About 13 people a year resign from the housing authority, he said. Other housing employees may be reassigned to other job duties, he said.
Bill Lord, CHA’s chief information officer, declined to say how the housing authority plans to address the department’s report. Those answers will be in a response to HUD that the housing authority plans to file by Aug. 11, he said.
“We’re in the process of reviewing (decisions),” he said. “We want to respond accurately, one time in writing.”
The housing authority has reported a total $4.5 million budget shortfall.
CHA’s debt from misappropriating funds includes using $1.2 million in loan money that should have been restricted for covering shortfalls on the Mayfair on Market project, according to the HUD report. Mayfair on Market is designed to revamp the 700 block on Market Street with new housing and commercial space.

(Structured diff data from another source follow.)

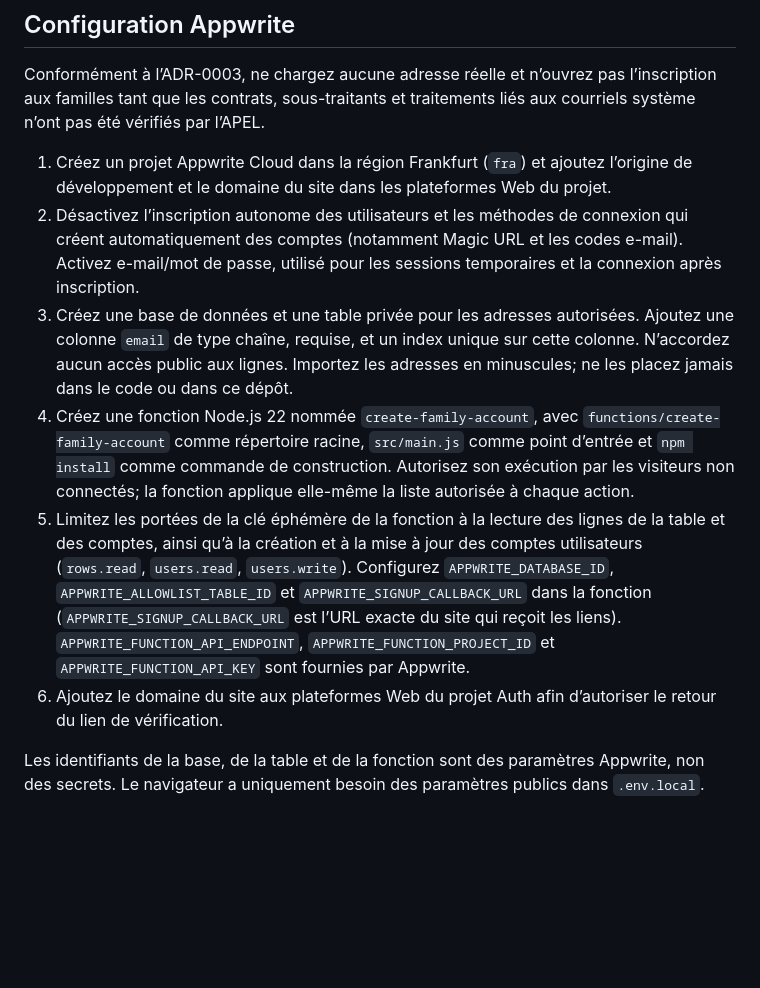
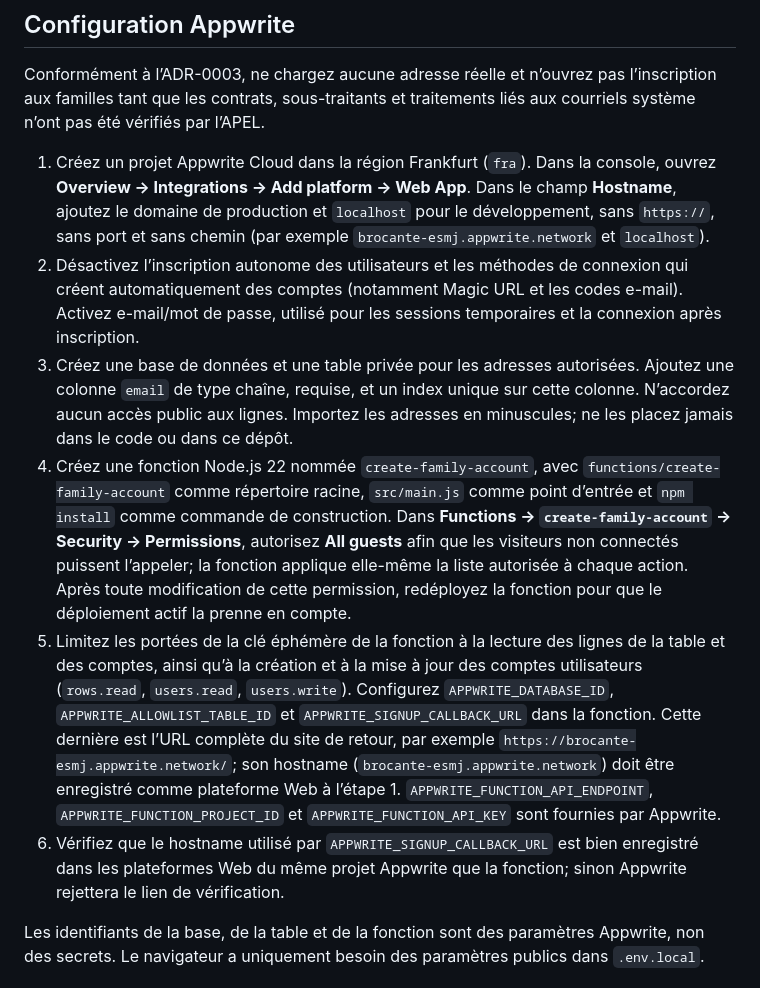
Before and after one commit to min-maxx/brocante-ecole, a Markdown page: README.md, the part around the change. Drawn GitHub-style; blank space fills up the shorter version.

Commit message:
fix: update README for Appwrite project setup instructions and function permissions

```diff
--- a/README.md
+++ b/README.md
@@ -12,12 +12,12 @@ L’inscription native des utilisateurs doit rester désactivée dans les param
 
 Conformément à l’ADR-0003, ne chargez aucune adresse réelle et n’ouvrez pas l’inscription aux familles tant que les contrats, sous-traitants et traitements liés aux courriels système n’ont pas été vérifiés par l’APEL.
 
-1. Créez un projet Appwrite Cloud dans la région Frankfurt (`fra`) et ajoutez l’origine de développement et le domaine du site dans les plateformes Web du projet.
+1. Créez un projet Appwrite Cloud dans la région Frankfurt (`fra`). Dans la console, ouvrez **Overview → Integrations → Add platform → Web App**. Dans le champ **Hostname**, ajoutez le domaine de production et `localhost` pour le développement, sans `https://`, sans port et sans chemin (par exemple `brocante-esmj.appwrite.network` et `localhost`).
 2. Désactivez l’inscription autonome des utilisateurs et les méthodes de connexion qui créent automatiquement des comptes (notamment Magic URL et les codes e-mail). Activez e-mail/mot de passe, utilisé pour les sessions temporaires et la connexion après inscription.
 3. Créez une base de données et une table privée pour les adresses autorisées. Ajoutez une colonne `email` de type chaîne, requise, et un index unique sur cette colonne. N’accordez aucun accès public aux lignes. Importez les adresses en minuscules; ne les placez jamais dans le code ou dans ce dépôt.
-4. Créez une fonction Node.js 22 nommée `create-family-account`, avec `functions/create-family-account` comme répertoire racine, `src/main.js` comme point d’entrée et `npm install` comme commande de construction. Autorisez son exécution par les visiteurs non connectés; la fonction applique elle-même la liste autorisée à chaque action.
-5. Limitez les portées de la clé éphémère de la fonction à la lecture des lignes de la table et des comptes, ainsi qu’à la création et à la mise à jour des comptes utilisateurs (`rows.read`, `users.read`, `users.write`). Configurez `APPWRITE_DATABASE_ID`, `APPWRITE_ALLOWLIST_TABLE_ID` et `APPWRITE_SIGNUP_CALLBACK_URL` dans la fonction (`APPWRITE_SIGNUP_CALLBACK_URL` est l’URL exacte du site qui reçoit les liens). `APPWRITE_FUNCTION_API_ENDPOINT`, `APPWRITE_FUNCTION_PROJECT_ID` et `APPWRITE_FUNCTION_API_KEY` sont fournies par Appwrite.
-6. Ajoutez le domaine du site aux plateformes Web du projet Auth afin d’autoriser le retour du lien de vérification.
+4. Créez une fonction Node.js 22 nommée `create-family-account`, avec `functions/create-family-account` comme répertoire racine, `src/main.js` comme point d’entrée et `npm install` comme commande de construction. Dans **Functions → `create-family-account` → Security → Permissions**, autorisez **All guests** afin que les visiteurs non connectés puissent l’appeler; la fonction applique elle-même la liste autorisée à chaque action. Après toute modification de cette permission, redéployez la fonction pour que le déploiement actif la prenne en compte.
+5. Limitez les portées de la clé éphémère de la fonction à la lecture des lignes de la table et des comptes, ainsi qu’à la création et à la mise à jour des comptes utilisateurs (`rows.read`, `users.read`, `users.write`). Configurez `APPWRITE_DATABASE_ID`, `APPWRITE_ALLOWLIST_TABLE_ID` et `APPWRITE_SIGNUP_CALLBACK_URL` dans la fonction. Cette dernière est l’URL complète du site de retour, par exemple `https://brocante-esmj.appwrite.network/`; son hostname (`brocante-esmj.appwrite.network`) doit être enregistré comme plateforme Web à l’étape 1. `APPWRITE_FUNCTION_API_ENDPOINT`, `APPWRITE_FUNCTION_PROJECT_ID` et `APPWRITE_FUNCTION_API_KEY` sont fournies par Appwrite.
+6. Vérifiez que le hostname utilisé par `APPWRITE_SIGNUP_CALLBACK_URL` est bien enregistré dans les plateformes Web du même projet Appwrite que la fonction; sinon Appwrite rejettera le lien de vérification.
 
 Les identifiants de la base, de la table et de la fonction sont des paramètres Appwrite, non des secrets. Le navigateur a uniquement besoin des paramètres publics dans `.env.local`.
 
```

The HUD report comes a month after CHA officials predicted that they had made enough budget cuts and layoffs in March and May to break even by the end of the year and begin replacing the housing authority’s reserve fund by 2009.

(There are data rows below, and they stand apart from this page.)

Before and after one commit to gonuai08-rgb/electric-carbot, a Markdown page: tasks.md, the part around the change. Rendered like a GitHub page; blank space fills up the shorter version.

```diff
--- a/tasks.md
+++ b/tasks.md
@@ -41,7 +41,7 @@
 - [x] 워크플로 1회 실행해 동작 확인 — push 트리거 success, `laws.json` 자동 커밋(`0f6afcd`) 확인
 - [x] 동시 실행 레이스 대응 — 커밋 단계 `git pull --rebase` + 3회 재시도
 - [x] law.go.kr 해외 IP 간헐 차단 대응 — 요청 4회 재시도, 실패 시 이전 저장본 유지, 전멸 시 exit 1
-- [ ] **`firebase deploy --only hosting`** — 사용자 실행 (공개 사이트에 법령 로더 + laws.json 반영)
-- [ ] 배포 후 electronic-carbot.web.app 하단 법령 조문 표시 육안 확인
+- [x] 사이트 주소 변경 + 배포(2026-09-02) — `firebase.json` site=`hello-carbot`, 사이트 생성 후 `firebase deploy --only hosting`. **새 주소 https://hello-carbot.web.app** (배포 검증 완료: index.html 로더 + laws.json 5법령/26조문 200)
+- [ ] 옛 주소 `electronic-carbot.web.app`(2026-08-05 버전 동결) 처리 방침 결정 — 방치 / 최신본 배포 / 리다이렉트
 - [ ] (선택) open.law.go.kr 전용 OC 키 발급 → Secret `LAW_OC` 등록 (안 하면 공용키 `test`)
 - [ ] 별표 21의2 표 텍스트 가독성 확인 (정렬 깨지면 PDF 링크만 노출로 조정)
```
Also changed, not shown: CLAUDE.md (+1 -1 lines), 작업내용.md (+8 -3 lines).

However, federal officials say the housing authority still has too many employees on its administrative staff.
“CHA is still overstaffed by 15 employees,” according to the report. “Moreover, the authority’s administrative offices are overstaffed by an estimated 33 employees while its maintenance department is understaffed by approximately 18 employees.”
The distribution of staff is significant because housing industry officials have said they plan to focus on site-based management instead of managing those sites from the CHA central office.
Several residents in developments managed by the housing authority said they don’t think further reductions in the authority’s administrative staff would impact them, but they are affected by the lack of maintenance personnel.
“We had a maintenance man on site every day (before the layoffs earlier this year),” said Bobby Paris, president of Dogwood Manor. “He was taking care of everything, air conditioning and plumbing. Now we have to wait two or three days to get help.”
A building with no air conditioning could be dangerous for elderly residents, he said.
CHA’s citywide Resident Advisory Board President Jesse Lawrence said she also sees the need for more maintenance.
“They’ve been cutting people where they should not have cut them,” she said. “We don’t have enough maintenance people doing what needs to be done.”
Yolanda Putman has been a reporter at the Times Free Press for 11 years. She covers housing and previously covered education and crime. Yolanda is a Chattanooga native who has a master’s degree in communication from the University of Tennessee and a bachelor’s degree in journalism from Alabama State University. She previously worked at the Lima (Ohio) News. She enjoys running, reading and writing and is the mother of one son, Tyreese. She has also ...